Sen. Max Baucus (D-MT) argued that purchasing of health plans across state lines was only feasible if those plans were part of the exchanges, where they would be regulated. (Under the health care reform legislation already signed into law by President Obama, individuals who do not receive health insurance from their employers can purchase insurance from state “exchanges.” In the exchanges, individuals can choose from a variety of private plans.) Baucus made a motion to table (kill) DeMint’s motion to commit, saying: “Allowing them [insurance companies] to sell across State lines is in concept a good idea, but it must be done responsibly.…Once the exchange is open in 2014, insurance companies will automatically be able to sell across state lines. But to allow sales now would be irresponsible…”
After the House and Senate both passed their respective health care reform bills, the two chambers had intended to reconcile those two bills into a final package. After the House and Senate passed that final package, it would have been sent to President Obama, who would have signed it into law. Sen. Scott Brown (R-MA), however, won a special election to replace the late Sen. Ted Kennedy (D-MA) before the final health care bill could be brought up for a vote. Brown's victory gave Republicans 41 votes in the Senate, leaving Democrats with 59 members – one vote short of the 60 votes they needed to defeat a unanimous Republican filibuster against the final health care bill.
In order to pass comprehensive health care legislation without a 60-vote majority in the Senate, Democratic leaders devised a plan in which the House would pass the Senate health care bill (H.R. 3590), thereby enabling the president to sign it into law. The House would then pass a separate companion bill (H.R. 4872) to make changes to the Senate health measure under a process known as "budget reconciliation." Bills considered under budget reconciliation cannot be filibustered under Senate rules. This process allowed the House to make changes to Senate-passed health care legislation without sending the entire health bill back to the Senate, where it could have been filibustered indefinitely. The companion bill incorporated changes to the Senate health care legislation desired by House Democrats. The House passed the companion measure, and sent it to the Senate, where Democratic leaders hoped to defeat all amendments -- thereby avoiding a second vote in the House on a substantively changed bill; a vote that Democrats might have lost given the already tight margin when it was voted on the previous week.

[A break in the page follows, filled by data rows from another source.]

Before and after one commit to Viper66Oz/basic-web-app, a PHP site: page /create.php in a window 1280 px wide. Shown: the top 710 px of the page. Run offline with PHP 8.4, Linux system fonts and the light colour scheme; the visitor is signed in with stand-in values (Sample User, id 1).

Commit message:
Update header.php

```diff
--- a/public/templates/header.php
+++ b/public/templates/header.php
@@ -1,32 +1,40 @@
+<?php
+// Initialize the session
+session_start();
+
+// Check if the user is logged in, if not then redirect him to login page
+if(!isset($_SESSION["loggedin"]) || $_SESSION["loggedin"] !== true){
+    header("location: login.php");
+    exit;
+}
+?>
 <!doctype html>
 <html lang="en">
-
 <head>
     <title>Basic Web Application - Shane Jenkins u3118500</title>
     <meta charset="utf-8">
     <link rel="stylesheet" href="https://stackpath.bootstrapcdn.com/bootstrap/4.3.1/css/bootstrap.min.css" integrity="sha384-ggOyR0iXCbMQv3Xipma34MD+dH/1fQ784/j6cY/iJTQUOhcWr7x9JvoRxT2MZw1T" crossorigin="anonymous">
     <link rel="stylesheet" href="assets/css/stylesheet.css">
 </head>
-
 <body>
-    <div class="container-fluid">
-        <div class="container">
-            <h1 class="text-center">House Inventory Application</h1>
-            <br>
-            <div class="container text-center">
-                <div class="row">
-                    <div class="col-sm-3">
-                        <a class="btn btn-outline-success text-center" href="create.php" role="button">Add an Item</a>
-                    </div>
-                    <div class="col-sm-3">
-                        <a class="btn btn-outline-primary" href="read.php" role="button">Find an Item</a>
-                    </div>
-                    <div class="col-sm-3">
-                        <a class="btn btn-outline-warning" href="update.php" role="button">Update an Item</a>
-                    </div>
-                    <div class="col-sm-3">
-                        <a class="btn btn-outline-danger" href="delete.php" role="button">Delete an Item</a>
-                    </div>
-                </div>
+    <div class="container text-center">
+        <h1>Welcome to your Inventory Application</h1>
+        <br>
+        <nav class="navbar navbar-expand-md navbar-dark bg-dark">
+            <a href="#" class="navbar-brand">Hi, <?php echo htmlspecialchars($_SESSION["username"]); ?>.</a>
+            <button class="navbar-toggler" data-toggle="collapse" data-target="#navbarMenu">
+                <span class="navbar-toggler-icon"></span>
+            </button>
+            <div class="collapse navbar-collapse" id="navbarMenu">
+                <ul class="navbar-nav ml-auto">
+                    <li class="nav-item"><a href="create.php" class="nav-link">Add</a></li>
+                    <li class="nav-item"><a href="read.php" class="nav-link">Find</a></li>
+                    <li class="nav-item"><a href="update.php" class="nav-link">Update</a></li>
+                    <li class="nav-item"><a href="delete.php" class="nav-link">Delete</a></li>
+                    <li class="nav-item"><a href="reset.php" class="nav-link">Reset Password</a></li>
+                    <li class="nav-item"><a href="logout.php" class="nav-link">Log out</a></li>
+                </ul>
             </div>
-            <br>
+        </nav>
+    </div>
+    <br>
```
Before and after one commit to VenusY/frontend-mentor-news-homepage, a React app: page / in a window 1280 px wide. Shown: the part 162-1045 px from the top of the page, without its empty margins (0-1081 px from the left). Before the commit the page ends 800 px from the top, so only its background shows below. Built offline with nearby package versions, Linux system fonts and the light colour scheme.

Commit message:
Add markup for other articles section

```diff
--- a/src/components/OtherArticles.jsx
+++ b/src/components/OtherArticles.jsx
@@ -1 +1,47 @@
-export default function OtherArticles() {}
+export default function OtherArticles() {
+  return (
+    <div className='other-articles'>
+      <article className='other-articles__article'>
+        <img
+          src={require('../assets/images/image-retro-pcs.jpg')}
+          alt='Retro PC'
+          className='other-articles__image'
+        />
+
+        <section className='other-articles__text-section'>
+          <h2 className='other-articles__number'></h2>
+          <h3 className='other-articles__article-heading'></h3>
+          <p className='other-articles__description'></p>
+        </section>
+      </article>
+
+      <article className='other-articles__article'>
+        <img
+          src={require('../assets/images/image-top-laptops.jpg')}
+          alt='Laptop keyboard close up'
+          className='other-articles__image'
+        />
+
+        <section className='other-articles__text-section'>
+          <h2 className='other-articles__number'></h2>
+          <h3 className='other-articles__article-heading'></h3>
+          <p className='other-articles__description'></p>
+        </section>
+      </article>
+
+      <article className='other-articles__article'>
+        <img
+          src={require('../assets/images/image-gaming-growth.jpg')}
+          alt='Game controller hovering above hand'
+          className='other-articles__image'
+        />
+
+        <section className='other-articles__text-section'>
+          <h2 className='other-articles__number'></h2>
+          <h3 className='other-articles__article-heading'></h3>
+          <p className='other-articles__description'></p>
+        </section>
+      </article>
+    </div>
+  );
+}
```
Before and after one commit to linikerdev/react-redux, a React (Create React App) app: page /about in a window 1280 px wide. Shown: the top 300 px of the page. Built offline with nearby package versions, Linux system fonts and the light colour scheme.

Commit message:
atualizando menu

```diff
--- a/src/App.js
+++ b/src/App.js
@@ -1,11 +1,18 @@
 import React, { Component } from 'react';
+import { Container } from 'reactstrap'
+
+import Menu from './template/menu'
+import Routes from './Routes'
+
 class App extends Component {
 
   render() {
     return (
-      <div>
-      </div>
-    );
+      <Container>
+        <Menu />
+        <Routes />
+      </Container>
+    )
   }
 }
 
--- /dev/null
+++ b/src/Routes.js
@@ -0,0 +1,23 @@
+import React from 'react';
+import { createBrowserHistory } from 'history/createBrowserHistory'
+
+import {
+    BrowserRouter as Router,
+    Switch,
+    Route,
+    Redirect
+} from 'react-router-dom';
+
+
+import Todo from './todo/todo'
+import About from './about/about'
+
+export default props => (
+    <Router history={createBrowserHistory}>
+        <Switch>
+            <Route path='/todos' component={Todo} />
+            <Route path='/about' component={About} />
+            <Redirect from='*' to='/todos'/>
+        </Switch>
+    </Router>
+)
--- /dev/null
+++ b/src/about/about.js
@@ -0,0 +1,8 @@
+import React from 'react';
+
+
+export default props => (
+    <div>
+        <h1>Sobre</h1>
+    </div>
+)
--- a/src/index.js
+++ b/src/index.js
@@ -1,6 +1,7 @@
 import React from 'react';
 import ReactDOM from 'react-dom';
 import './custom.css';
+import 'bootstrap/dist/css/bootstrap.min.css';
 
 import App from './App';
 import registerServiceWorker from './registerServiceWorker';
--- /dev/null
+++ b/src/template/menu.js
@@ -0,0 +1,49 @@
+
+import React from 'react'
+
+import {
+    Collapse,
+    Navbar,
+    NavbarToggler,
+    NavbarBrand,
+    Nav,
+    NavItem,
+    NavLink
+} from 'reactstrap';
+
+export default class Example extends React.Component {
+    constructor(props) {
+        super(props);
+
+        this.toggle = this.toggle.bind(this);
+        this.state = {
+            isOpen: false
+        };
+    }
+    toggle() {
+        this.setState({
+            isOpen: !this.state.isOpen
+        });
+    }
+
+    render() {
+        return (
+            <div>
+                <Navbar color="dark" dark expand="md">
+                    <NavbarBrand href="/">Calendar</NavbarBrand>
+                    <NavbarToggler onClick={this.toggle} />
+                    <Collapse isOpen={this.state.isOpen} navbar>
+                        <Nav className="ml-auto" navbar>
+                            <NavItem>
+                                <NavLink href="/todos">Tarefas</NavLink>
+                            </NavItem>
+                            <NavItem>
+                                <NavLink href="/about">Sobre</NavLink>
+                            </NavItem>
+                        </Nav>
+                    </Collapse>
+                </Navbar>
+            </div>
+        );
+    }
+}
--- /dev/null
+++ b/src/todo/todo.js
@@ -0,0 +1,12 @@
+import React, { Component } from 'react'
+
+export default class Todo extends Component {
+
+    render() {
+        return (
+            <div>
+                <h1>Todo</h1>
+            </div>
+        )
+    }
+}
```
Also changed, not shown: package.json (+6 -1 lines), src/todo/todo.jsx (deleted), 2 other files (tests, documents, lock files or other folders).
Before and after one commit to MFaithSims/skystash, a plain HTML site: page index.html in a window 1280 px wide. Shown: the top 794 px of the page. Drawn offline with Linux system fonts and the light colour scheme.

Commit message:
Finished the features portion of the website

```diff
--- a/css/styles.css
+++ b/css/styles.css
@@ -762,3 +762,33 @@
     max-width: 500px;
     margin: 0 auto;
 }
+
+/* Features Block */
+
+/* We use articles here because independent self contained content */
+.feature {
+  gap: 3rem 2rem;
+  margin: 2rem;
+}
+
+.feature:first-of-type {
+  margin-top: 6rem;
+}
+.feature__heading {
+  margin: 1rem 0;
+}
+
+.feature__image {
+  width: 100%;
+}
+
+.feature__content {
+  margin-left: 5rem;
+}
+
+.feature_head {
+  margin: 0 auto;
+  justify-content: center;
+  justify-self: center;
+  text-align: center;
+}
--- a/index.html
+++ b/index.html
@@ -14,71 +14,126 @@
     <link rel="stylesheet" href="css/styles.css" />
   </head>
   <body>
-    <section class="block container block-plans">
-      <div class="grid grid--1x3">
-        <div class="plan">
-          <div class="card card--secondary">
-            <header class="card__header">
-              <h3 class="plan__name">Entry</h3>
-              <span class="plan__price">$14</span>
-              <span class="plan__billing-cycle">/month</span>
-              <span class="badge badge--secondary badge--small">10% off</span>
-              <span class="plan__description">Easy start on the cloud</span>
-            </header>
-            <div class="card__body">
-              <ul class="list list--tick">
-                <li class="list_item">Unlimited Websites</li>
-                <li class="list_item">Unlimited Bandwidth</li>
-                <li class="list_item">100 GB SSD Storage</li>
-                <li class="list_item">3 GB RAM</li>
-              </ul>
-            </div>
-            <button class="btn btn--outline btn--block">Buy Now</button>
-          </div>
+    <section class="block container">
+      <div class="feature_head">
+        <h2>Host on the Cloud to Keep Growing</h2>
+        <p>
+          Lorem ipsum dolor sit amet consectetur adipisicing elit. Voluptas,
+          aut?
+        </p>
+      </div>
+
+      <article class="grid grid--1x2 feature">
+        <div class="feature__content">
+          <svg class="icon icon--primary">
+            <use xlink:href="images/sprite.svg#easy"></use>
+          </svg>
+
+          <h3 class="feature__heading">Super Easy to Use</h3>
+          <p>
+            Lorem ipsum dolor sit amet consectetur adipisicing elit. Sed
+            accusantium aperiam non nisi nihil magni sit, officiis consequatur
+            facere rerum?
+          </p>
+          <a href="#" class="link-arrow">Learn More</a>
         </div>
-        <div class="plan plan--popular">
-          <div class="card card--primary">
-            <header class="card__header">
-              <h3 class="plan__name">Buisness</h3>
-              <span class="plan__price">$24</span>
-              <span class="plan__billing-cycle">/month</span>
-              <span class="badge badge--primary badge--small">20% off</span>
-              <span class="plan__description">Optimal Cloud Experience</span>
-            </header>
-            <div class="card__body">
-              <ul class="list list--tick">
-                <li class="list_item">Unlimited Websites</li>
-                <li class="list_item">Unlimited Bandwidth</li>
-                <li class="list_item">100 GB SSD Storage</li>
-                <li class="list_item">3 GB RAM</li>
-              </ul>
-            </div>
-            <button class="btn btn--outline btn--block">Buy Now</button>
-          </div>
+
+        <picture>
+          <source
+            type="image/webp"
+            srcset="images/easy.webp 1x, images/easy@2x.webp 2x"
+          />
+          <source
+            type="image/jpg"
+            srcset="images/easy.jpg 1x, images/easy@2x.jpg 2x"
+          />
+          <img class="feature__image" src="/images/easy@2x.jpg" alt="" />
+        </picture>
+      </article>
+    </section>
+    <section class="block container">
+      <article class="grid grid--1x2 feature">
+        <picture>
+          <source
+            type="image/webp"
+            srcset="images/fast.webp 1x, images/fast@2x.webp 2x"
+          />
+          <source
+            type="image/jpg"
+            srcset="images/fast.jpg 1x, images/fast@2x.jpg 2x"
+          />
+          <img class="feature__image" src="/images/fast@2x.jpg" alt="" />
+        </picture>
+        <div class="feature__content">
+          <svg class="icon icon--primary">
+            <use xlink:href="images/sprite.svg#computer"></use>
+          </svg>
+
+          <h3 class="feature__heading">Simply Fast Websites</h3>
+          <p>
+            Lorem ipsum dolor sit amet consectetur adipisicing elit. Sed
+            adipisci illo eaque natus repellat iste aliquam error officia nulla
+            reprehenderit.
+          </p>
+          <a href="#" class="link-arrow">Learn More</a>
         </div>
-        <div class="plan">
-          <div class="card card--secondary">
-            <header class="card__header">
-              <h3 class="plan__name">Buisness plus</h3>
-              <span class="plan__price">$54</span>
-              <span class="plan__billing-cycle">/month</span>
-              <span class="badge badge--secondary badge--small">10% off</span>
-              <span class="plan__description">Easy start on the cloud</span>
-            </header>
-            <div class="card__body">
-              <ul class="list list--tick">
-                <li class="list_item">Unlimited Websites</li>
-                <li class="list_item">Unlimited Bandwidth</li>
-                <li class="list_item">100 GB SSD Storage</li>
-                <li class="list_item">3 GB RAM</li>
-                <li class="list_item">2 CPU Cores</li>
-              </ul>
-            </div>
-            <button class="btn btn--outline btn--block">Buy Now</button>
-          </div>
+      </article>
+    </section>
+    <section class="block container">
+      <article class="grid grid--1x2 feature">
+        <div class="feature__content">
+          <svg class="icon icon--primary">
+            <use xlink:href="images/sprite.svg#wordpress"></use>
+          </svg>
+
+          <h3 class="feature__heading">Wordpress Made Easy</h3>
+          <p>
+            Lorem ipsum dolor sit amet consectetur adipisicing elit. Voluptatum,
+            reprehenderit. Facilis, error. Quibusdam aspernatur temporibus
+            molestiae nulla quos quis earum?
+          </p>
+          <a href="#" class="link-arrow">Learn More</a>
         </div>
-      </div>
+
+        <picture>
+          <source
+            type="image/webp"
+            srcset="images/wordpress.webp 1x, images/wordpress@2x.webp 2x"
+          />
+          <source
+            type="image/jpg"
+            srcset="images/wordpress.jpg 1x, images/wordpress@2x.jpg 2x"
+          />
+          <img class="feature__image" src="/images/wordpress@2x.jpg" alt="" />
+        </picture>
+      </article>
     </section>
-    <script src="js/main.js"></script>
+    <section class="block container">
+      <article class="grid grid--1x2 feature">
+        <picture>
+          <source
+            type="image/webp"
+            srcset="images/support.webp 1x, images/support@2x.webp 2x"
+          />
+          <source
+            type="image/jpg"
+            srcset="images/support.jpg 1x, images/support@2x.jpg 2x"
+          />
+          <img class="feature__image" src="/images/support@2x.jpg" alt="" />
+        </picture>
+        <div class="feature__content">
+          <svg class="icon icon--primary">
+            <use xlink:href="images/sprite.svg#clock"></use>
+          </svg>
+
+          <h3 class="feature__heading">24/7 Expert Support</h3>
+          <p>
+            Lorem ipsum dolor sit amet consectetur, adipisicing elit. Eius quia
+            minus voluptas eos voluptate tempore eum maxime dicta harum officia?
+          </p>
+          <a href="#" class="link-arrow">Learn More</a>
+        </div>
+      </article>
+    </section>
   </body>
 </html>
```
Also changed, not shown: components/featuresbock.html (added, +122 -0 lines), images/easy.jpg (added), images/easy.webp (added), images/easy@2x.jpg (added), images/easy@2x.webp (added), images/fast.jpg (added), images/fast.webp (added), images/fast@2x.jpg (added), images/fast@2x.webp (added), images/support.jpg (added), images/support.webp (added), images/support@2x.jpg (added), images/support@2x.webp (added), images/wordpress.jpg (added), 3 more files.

The Senate voted to table (kill) DeMint’s motion to commit by a vote of 56-43. 56 Democrats voted “yea.” All 40 Republicans present and 3 Democrats voted “nay.” As a result, the Senate rejected an amendment Democratic leaders feared could have torpedoed the entire companion health care bill and would have allowed individuals to purchase health insurance plans across state lines.